Weddell, James (DNB00)
WEDDELL, JAMES (1787–1834), navigator, son of a working upholsterer, a native of Lanarkshire, who had settled in London and there married, was born at Ostend on 24 Aug. 1787. The father was at the time in bad health, and seems to have died shortly afterwards, leaving the widow with two boys unprovided for. The elder son went to sea, eventually settled in the West Indies, made a little money there, and died about 1818. At a very early age the younger son, James, with no education beyond the little that his mother had herself been able to give him, was bound to the master of a coasting vessel, apparently a Newcastle collier. About 1805 he shipped on board a merchantman trading to the West Indies, made several voyages, and about 1808 was handed over to the Rainbow frigate, as a prisoner guilty of insubordination and mutiny; charged, in fact, with having knocked down his captain. Weddell's later conduct renders it very probable that the blow was given under extreme provocation. His opportunities for educating himself had, up to this time, been extremely small; such as they were, he had made the most of them; he was fond of reading; and, on board the Rainbow, so far improved himself that he was rated a midshipman, then quite as often a responsible petty officer as a youngster learning his profession. As a midshipman Weddell had more opportunities for reading and study; he rendered himself a capable navigator, and in December 1810 was appointed acting master of the Firefly. Twelve months later he was moved to the Thalia, and on her return to England and being paid off, he was on 21 Oct. 1812 promoted to be master of the Hope. A few months later he was moved to the Avon brig, with Commander (afterwards Admiral-of-the-fleet Sir George Rose) Sartorius [q. v.], who, in 1839, wrote of him as ‘one of the most efficient and trustworthy officers I have met with in the course of my professional life. On taking command of the Portuguese liberating squadron (1831), I immediately wrote to Weddell to join me, but he unfortunately happened to be out of England, and when I received his answer accepting with pleasure my proposal, I had already given up the command.’ The Avon was paid off in March 1814, and Weddell was appointed to the Espoir sloop, from which he was promoted to the Cydnus frigate and later on to the Pactolus, from which he was superseded in February 1816.

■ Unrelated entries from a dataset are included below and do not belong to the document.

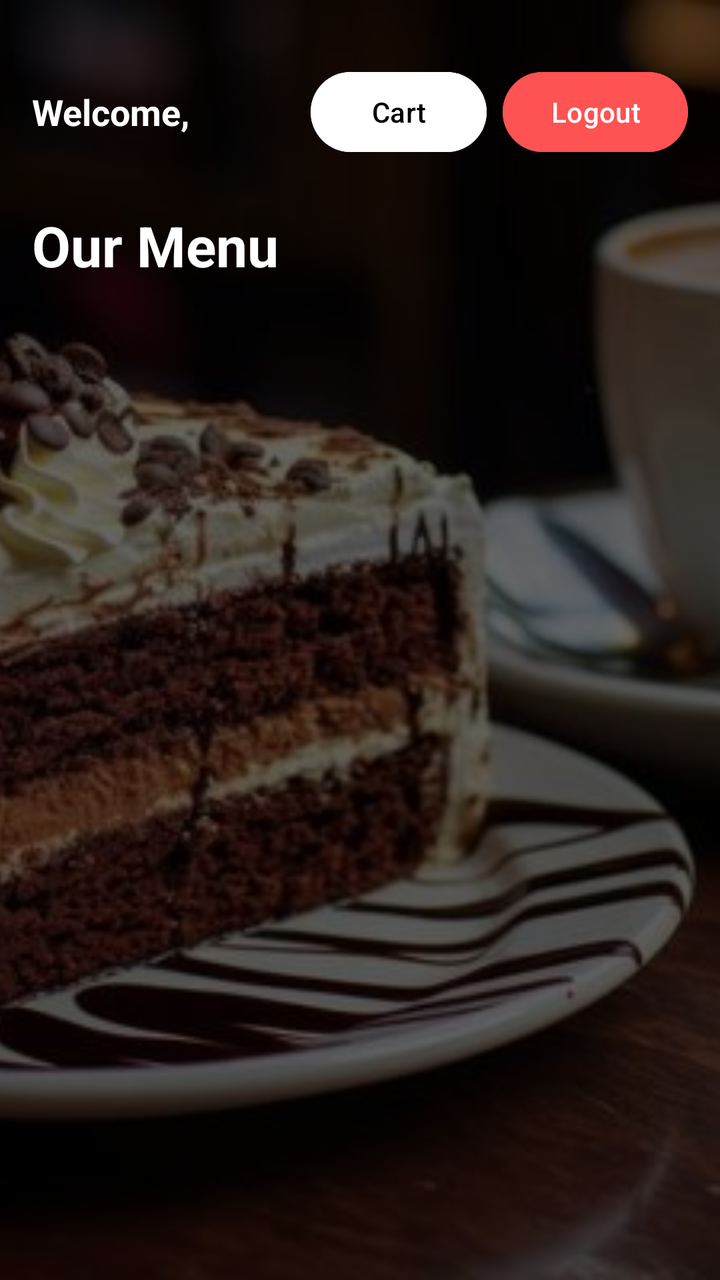
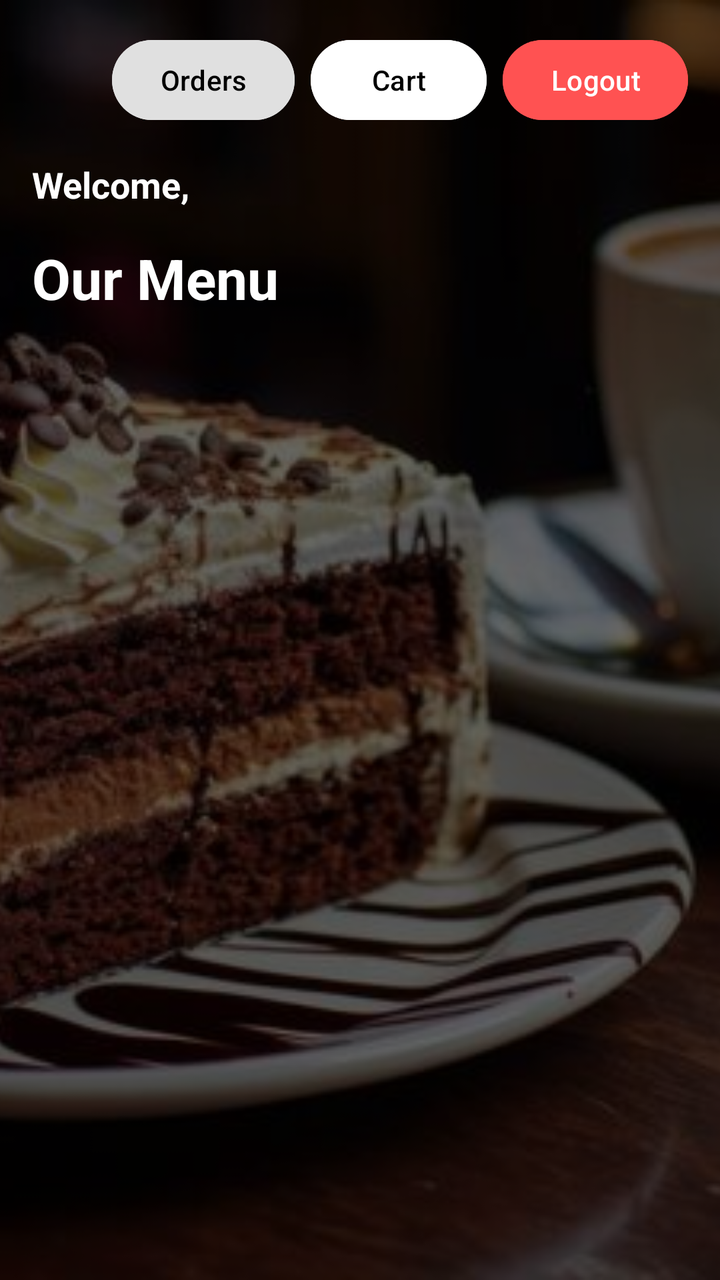

Compare the two renders of this Android layout. The source of the first and the diff that turns it into the second are given below.
<!-- AndroidManifest.xml: application theme Theme.SmartCafe -->
<!-- res/layout/activity_menu.xml -->
<?xml version="1.0" encoding="utf-8"?>
<FrameLayout xmlns:android="http://schemas.android.com/apk/res/android"
    xmlns:app="http://schemas.android.com/apk/res-auto"
    android:layout_width="match_parent"
    android:layout_height="match_parent"
    android:fitsSystemWindows="true"> 

    
    <ImageView
        android:layout_width="match_parent"
        android:layout_height="match_parent"
        android:scaleType="centerCrop"
        android:src="@drawable/bg_main" />

    
    <View
        android:layout_width="match_parent"
        android:layout_height="match_parent"
        android:background="@drawable/overlay_black" />

    
    <androidx.constraintlayout.widget.ConstraintLayout
        android:layout_width="match_parent"
        android:layout_height="match_parent"
        android:padding="16dp">

        <TextView
            android:id="@+id/tvWelcome"
            android:layout_width="0dp"
            android:layout_height="0dp"
            android:text="Welcome, "
            android:textColor="#FFFFFF"
            android:textSize="18sp"
            android:textStyle="bold"
            android:gravity="center_vertical"
            app:layout_constraintTop_toTopOf="@id/btnViewCart"
            app:layout_constraintBottom_toBottomOf="@id/btnViewCart"
            app:layout_constraintStart_toStartOf="parent"
            app:layout_constraintEnd_toStartOf="@id/btnViewCart"
            android:layout_marginEnd="8dp" />

        
        <Button
            android:id="@+id/btnViewCart"
            android:layout_width="wrap_content"
            android:layout_height="wrap_content"
            android:text="Cart"
            android:textColor="#000000"
            android:backgroundTint="#FFFFFF"
            android:layout_marginTop="16dp"
            app:layout_constraintTop_toTopOf="parent"
            app:layout_constraintEnd_toStartOf="@id/btnLogout"
            android:layout_marginEnd="8dp"/>

        
        <Button
            android:id="@+id/btnLogout"
            android:layout_width="wrap_content"
            android:layout_height="wrap_content"
            android:text="Logout"
            android:backgroundTint="#FF5252"
            android:layout_marginTop="16dp"
            app:layout_constraintTop_toTopOf="parent"
            app:layout_constraintEnd_toEndOf="parent" />

        
        <TextView
            android:id="@+id/tvMenuTitle"
            android:layout_width="wrap_content"
            android:layout_height="wrap_content"
            android:text="Our Menu"
            android:textColor="#FFFFFF"
            android:textSize="28sp"
            android:textStyle="bold"
            android:layout_marginTop="24dp"
            app:layout_constraintTop_toBottomOf="@id/btnViewCart"
            app:layout_constraintStart_toStartOf="parent" />

        
        <androidx.recyclerview.widget.RecyclerView
            android:id="@+id/rvMenu"
            android:layout_width="match_parent"
            android:layout_height="0dp"
            android:layout_marginTop="16dp"
            app:layout_constraintTop_toBottomOf="@id/tvMenuTitle"
            app:layout_constraintBottom_toBottomOf="parent" />

    </androidx.constraintlayout.widget.ConstraintLayout>
</FrameLayout>
<!-- resources referenced by this layout -->
<resources>
  <!-- drawable bg_main: jpg bitmap (drawable, 31175 bytes) -->
  <!-- drawable overlay_black (drawable) -->
  <?xml version="1.0" encoding="utf-8"?>
  <shape xmlns:android="http://schemas.android.com/apk/res/android">
      <solid android:color="#99000000" />
  </shape>
  <style name="Theme.SmartCafe" parent="Base.Theme.SmartCafe" />
  <style name="Base.Theme.SmartCafe" parent="Theme.Material3.DayNight.NoActionBar">
          
          
      </style>
</resources>

<!-- the commit's change to res/layout/activity_menu.xml (unified diff, before → after) -->
@@ -3,7 +3,7 @@
     xmlns:app="http://schemas.android.com/apk/res-auto"
     android:layout_width="match_parent"
     android:layout_height="match_parent"
-    android:fitsSystemWindows="true"> 
+    android:fitsSystemWindows="true">
 
     
     <ImageView
@@ -24,22 +24,16 @@
         android:layout_height="match_parent"
         android:padding="16dp">
 
-        <TextView
-            android:id="@+id/tvWelcome"
-            android:layout_width="0dp"
-            android:layout_height="0dp"
-            android:text="Welcome, "
-            android:textColor="#FFFFFF"
-            android:textSize="18sp"
-            android:textStyle="bold"
-            android:gravity="center_vertical"
-            app:layout_constraintTop_toTopOf="@id/btnViewCart"
-            app:layout_constraintBottom_toBottomOf="@id/btnViewCart"
-            app:layout_constraintStart_toStartOf="parent"
-            app:layout_constraintEnd_toStartOf="@id/btnViewCart"
-            android:layout_marginEnd="8dp" />
+        
+        <Button
+            android:id="@+id/btnLogout"
+            android:layout_width="wrap_content"
+            android:layout_height="wrap_content"
+            android:text="Logout"
+            android:backgroundTint="#FF5252"
+            app:layout_constraintTop_toTopOf="parent"
+            app:layout_constraintEnd_toEndOf="parent" />
 
-        
         <Button
             android:id="@+id/btnViewCart"
             android:layout_width="wrap_content"
@@ -47,21 +41,33 @@
             android:text="Cart"
             android:textColor="#000000"
             android:backgroundTint="#FFFFFF"
-            android:layout_marginTop="16dp"
-            app:layout_constraintTop_toTopOf="parent"
+            app:layout_constraintTop_toTopOf="@id/btnLogout"
             app:layout_constraintEnd_toStartOf="@id/btnLogout"
             android:layout_marginEnd="8dp"/>
 
-        
         <Button
-            android:id="@+id/btnLogout"
+            android:id="@+id/btnOrderHistory"
             android:layout_width="wrap_content"
             android:layout_height="wrap_content"
-            android:text="Logout"
-            android:backgroundTint="#FF5252"
+            android:text="Orders"
+            android:textColor="#000000"
+            android:backgroundTint="#E0E0E0"
+            app:layout_constraintTop_toTopOf="@id/btnLogout"
+            app:layout_constraintEnd_toStartOf="@id/btnViewCart"
+            android:layout_marginEnd="8dp" />
+
+        
+        <TextView
+            android:id="@+id/tvWelcome"
+            android:layout_width="wrap_content"
+            android:layout_height="wrap_content"
+            android:text="Welcome, "
+            android:textColor="#FFFFFF"
+            android:textSize="18sp"
+            android:textStyle="bold"
             android:layout_marginTop="16dp"
-            app:layout_constraintTop_toTopOf="parent"
-            app:layout_constraintEnd_toEndOf="parent" />
+            app:layout_constraintTop_toBottomOf="@id/btnLogout"
+            app:layout_constraintStart_toStartOf="parent" />
 
         
         <TextView
@@ -72,8 +78,8 @@
             android:textColor="#FFFFFF"
             android:textSize="28sp"
             android:textStyle="bold"
-            android:layout_marginTop="24dp"
-            app:layout_constraintTop_toBottomOf="@id/btnViewCart"
+            android:layout_marginTop="16dp"
+            app:layout_constraintTop_toBottomOf="@id/tvWelcome"
             app:layout_constraintStart_toStartOf="parent" />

The reduction following the peace rendered it impossible for him to get further employment in the navy, and after three years on a scanty half-pay he accepted the command of the Jane of Leith, a brig of 160 tons, belonging to a Mr. Strachan, intended for a sealing voyage in the southern seas, for which the newly discovered South Shetland Islands seemed to offer great facilities. Of this first voyage, made in the years 1819–1820–21, no record is extant. Though Weddell had no previous experience as a sealer, it appears to have been sufficiently successful to enable him to buy a share in the brig, and to be entrusted with the command for a second voyage, in company with the cutter Beaufoy of London, of 65 tons, also put under his orders. With these two small vessels, which sailed from the Downs on 17 Sept. 1822, Weddell, in his search for fur-seals, examined the Falkland Islands, Cape Horn, and its neighbourhood, South Shetlands, South Georgia, the South Orkneys, which he had discovered in his former voyage; and finding the sea open, pushed on to the southward as far as latitude 74° 15′, which he reached on 20 Feb. 1823. The sea was still ‘perfectly clear of field ice;’ but the wind was blowing fresh from south, and the lateness of the season compelled him to take advantage of it for returning. Of course, too, the fact that the primary object of the voyage was trade, not discovery, had an important weight. Weddell returned to England in July 1824, and in the following year published ‘A Voyage towards the South Pole performed in the years 1822–24’ (1825, 8vo; 2nd ed. 1827), to which, in the second edition he added some ‘Observations on the probability of reaching the South Pole,’ and ‘An Account of a Second Voyage performed by the Beaufoy to the same seas.’ The work is interesting not only as the record of a voyage to what was then and for long after the highest southern latitude reached, but also as giving a survey of the South Shetlands, where many of the names—as ‘Boyd's Straits,’ ‘Duff's Straits,’ ‘Sartorius Island’—recall the names of the captains with whom Weddell had served.
Of the later years of Weddell's life there is no clear account. It appears from the letter of Sartorius already quoted that he was abroad from 1831 to 1833, possibly in command of a merchant ship. His trading ventures had not been successful, and he is said to have been in very straitened circumstances. He died, unmarried, in Norfolk Street, Strand, on 9 Sept. 1834.
A miniature is in the possession of the Royal Scottish Geographical Society; it was presented by Mr. John Allen Brown, whose father, John Brown, author of ‘The North-West Passage and the Search for Sir John Franklin,’ 1858, presented, in 1839, a life-size copy of it to the Royal Geographical Society.
[Information from Mr. J. A. Brown; a manuscript memoir by John Brown, by favour of the Royal Scottish Geographical Society, to which it now belongs; Weddell's Voyage, as above; Navy Lists.]